On the one hand, the U.S. Donor Conceived Council, a lobby group, wants to shake up and regulate gamete donation. On the other hand, LGBTQ families want to stop the passage of more disclosure laws. Amongst other drawbacks, greater transparency is based on the suspect notion that biological ties are important for creating families.
The New York Times says that non-traditional families feel threatened.
Lesbian couples and single parents make up 70 percent of the people who now use sperm donors, according to a 2022 study of an assisted-reproduction clinic. Some of these families fear that disclosure laws will open the door to recognizing biological donors in some way as parents — possibly granting them parental rights and more broadly undermining the legitimacy of L.G.B.T.Q. families.
The NYTimes cites an Oklahoma case about the divorce of a married lesbian couple. The court awarded parental rights to the biological mother and the sperm donor father and excluded the other partner.
LGBTQ couples may prefer a lack of transparency, says the NYTimes.
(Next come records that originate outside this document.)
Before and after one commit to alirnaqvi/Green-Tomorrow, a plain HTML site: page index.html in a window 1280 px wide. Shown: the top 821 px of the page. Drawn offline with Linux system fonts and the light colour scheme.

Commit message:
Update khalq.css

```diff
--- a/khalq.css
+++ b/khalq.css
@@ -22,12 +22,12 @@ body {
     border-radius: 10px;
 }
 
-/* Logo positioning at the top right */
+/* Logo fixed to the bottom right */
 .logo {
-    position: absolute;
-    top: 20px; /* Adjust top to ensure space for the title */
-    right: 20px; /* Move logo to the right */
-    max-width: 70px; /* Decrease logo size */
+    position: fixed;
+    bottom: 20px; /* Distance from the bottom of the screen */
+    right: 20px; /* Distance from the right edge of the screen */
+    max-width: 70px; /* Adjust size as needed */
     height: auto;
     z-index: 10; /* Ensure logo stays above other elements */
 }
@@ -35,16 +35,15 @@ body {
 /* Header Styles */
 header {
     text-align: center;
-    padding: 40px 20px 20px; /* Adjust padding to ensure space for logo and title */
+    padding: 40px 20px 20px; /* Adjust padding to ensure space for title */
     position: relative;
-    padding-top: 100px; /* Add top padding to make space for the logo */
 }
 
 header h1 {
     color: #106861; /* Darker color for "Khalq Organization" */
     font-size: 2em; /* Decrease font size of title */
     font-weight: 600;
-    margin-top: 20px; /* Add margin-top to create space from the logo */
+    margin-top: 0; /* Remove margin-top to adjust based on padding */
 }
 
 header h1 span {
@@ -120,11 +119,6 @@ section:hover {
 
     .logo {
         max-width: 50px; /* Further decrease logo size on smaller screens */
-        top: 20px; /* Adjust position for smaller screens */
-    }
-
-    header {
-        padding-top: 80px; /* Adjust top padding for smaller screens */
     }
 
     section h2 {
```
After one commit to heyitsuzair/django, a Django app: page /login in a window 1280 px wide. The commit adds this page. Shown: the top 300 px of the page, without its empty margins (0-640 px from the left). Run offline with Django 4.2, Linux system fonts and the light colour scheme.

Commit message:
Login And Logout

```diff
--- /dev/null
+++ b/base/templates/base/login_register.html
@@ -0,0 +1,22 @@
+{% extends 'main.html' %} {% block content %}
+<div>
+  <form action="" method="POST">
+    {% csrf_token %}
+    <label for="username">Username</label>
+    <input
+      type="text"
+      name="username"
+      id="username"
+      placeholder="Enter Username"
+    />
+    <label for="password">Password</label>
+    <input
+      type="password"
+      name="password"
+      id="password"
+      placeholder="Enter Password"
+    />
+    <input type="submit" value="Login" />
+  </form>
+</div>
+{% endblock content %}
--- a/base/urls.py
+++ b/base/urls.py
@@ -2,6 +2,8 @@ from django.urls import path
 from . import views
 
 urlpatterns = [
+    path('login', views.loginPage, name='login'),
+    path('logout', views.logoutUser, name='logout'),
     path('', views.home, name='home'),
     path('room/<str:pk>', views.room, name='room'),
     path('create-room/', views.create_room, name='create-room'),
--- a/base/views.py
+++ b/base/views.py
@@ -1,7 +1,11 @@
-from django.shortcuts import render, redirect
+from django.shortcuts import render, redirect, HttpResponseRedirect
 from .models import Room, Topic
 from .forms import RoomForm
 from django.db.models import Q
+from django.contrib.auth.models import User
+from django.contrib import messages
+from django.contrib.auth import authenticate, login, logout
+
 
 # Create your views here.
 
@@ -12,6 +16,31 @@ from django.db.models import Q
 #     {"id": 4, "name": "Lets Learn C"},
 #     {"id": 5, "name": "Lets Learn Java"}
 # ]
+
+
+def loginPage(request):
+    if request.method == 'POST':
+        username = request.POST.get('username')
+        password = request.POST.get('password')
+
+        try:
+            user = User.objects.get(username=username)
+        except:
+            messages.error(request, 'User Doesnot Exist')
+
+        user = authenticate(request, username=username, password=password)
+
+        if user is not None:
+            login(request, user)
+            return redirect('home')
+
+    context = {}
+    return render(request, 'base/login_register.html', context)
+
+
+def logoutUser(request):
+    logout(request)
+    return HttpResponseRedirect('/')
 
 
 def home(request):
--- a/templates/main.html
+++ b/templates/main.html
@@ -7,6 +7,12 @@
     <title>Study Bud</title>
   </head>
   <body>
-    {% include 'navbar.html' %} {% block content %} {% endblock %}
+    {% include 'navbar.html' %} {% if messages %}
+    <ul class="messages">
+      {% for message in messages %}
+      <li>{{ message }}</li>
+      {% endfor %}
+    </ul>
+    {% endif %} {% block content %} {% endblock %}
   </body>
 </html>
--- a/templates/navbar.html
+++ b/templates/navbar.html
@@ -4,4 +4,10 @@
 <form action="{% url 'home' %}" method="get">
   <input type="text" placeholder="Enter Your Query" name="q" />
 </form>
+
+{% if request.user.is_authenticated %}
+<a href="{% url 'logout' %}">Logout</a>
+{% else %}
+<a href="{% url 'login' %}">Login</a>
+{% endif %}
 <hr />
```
In the past, traditional couples used to conceal the fact that they had resorted to a sperm donor.
But now it’s nontraditional families who are most nervous about ending the practice of anonymous donation. It’s one thing for parents to choose transparency, but it’s quite another for the state to mandate it — enshrining into law, some fear, the notion that genetics are an essential part of being a family.
The LGBTQ lobby is pushing for the passage of a Uniform Parentage Act. In its latest form, this law would allow anyone “who uses sperm or egg donation with the intent to be a parent is a parent, regardless of factors including genetic ties and marital status. The proposed act also specifies that sperm and egg donors have no parental rights or responsibilities.” It also permits more than two people to be acknowledged as parents.